● Try it: Repeat what the lines below say, word for word, and skip every image.
Records for this exercise Block Start
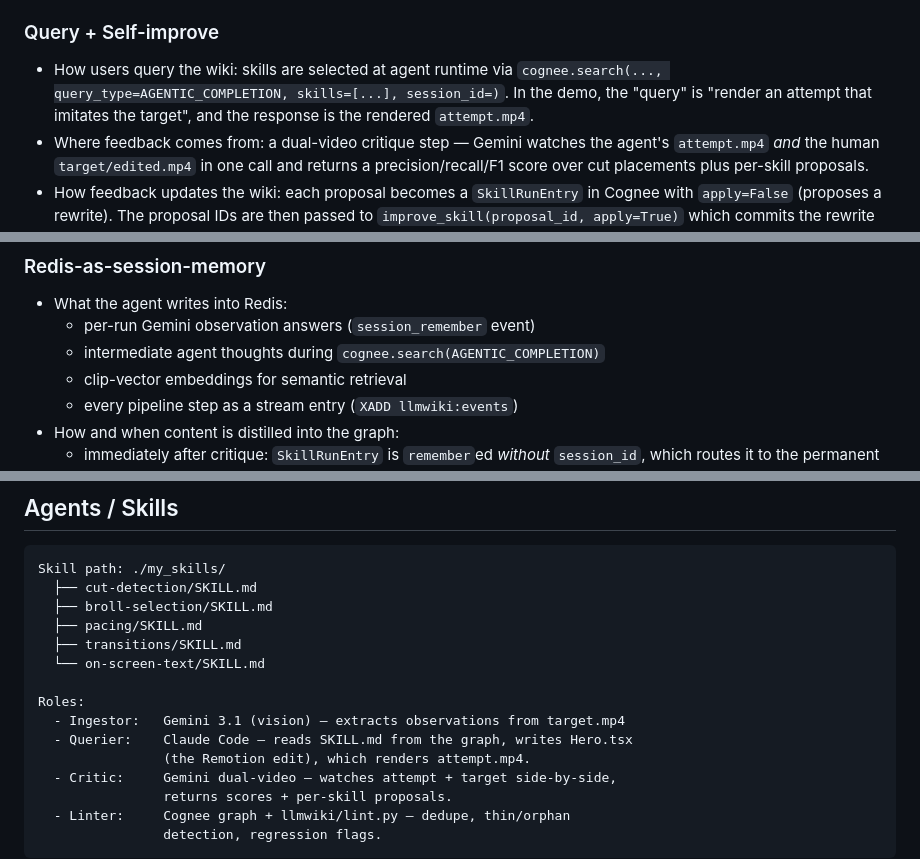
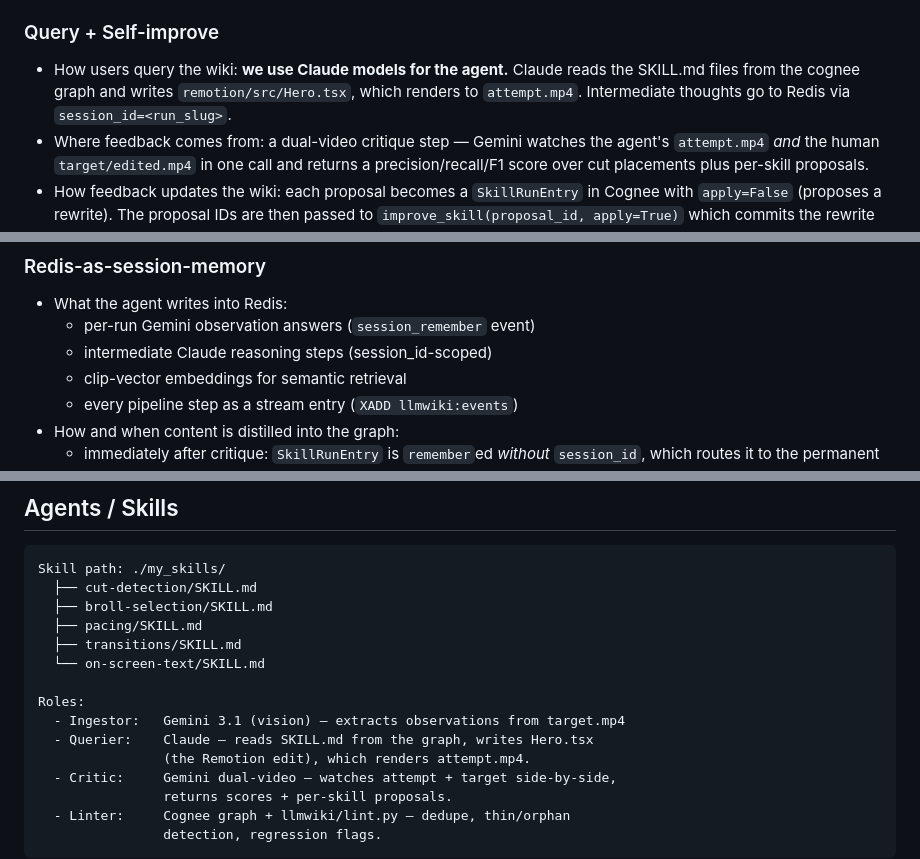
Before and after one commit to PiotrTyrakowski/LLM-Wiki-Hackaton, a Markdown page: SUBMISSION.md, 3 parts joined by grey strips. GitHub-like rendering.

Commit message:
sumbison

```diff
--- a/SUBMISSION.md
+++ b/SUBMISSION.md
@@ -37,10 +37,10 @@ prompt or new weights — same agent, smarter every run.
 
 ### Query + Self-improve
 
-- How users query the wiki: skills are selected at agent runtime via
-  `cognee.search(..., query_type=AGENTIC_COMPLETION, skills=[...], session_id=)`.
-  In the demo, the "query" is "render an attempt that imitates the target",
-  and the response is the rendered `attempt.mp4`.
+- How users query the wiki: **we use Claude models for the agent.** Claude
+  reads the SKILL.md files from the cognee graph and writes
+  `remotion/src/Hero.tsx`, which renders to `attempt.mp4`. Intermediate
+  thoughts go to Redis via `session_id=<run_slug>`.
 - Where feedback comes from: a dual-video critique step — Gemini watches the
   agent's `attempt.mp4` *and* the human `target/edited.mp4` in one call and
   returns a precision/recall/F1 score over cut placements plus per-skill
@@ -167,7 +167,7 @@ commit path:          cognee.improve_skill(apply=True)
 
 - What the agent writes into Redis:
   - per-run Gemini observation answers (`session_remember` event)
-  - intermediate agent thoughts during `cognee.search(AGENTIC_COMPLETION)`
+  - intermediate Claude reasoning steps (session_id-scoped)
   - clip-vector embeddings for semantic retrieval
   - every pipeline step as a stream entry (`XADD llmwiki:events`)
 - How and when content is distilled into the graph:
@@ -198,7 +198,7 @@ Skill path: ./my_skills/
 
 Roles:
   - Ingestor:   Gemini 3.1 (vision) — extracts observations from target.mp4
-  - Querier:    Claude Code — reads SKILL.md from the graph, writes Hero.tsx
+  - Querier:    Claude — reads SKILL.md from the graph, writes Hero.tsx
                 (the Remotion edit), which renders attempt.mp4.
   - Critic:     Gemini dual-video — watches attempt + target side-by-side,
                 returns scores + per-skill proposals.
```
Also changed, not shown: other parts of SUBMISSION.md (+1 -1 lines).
Records for this exercise Block End
● Finished exercise:
Before and after one commit to PiotrTyrakowski/LLM-Wiki-Hackaton, a Markdown page: SUBMISSION.md, 3 parts joined by grey strips. GitHub-like rendering.

Commit message:
sumbison

```diff
--- a/SUBMISSION.md
+++ b/SUBMISSION.md
@@ -37,10 +37,10 @@ prompt or new weights — same agent, smarter every run.
 
 ### Query + Self-improve
 
-- How users query the wiki: skills are selected at agent runtime via
-  `cognee.search(..., query_type=AGENTIC_COMPLETION, skills=[...], session_id=)`.
-  In the demo, the "query" is "render an attempt that imitates the target",
-  and the response is the rendered `attempt.mp4`.
+- How users query the wiki: **we use Claude models for the agent.** Claude
+  reads the SKILL.md files from the cognee graph and writes
+  `remotion/src/Hero.tsx`, which renders to `attempt.mp4`. Intermediate
+  thoughts go to Redis via `session_id=<run_slug>`.
 - Where feedback comes from: a dual-video critique step — Gemini watches the
   agent's `attempt.mp4` *and* the human `target/edited.mp4` in one call and
   returns a precision/recall/F1 score over cut placements plus per-skill
@@ -167,7 +167,7 @@ commit path:          cognee.improve_skill(apply=True)
 
 - What the agent writes into Redis:
   - per-run Gemini observation answers (`session_remember` event)
-  - intermediate agent thoughts during `cognee.search(AGENTIC_COMPLETION)`
+  - intermediate Claude reasoning steps (session_id-scoped)
   - clip-vector embeddings for semantic retrieval
   - every pipeline step as a stream entry (`XADD llmwiki:events`)
 - How and when content is distilled into the graph:
@@ -198,7 +198,7 @@ Skill path: ./my_skills/
 
 Roles:
   - Ingestor:   Gemini 3.1 (vision) — extracts observations from target.mp4
-  - Querier:    Claude Code — reads SKILL.md from the graph, writes Hero.tsx
+  - Querier:    Claude — reads SKILL.md from the graph, writes Hero.tsx
                 (the Remotion edit), which renders attempt.mp4.
   - Critic:     Gemini dual-video — watches attempt + target side-by-side,
                 returns scores + per-skill proposals.
```
Also changed, not shown: other parts of SUBMISSION.md (+1 -1 lines).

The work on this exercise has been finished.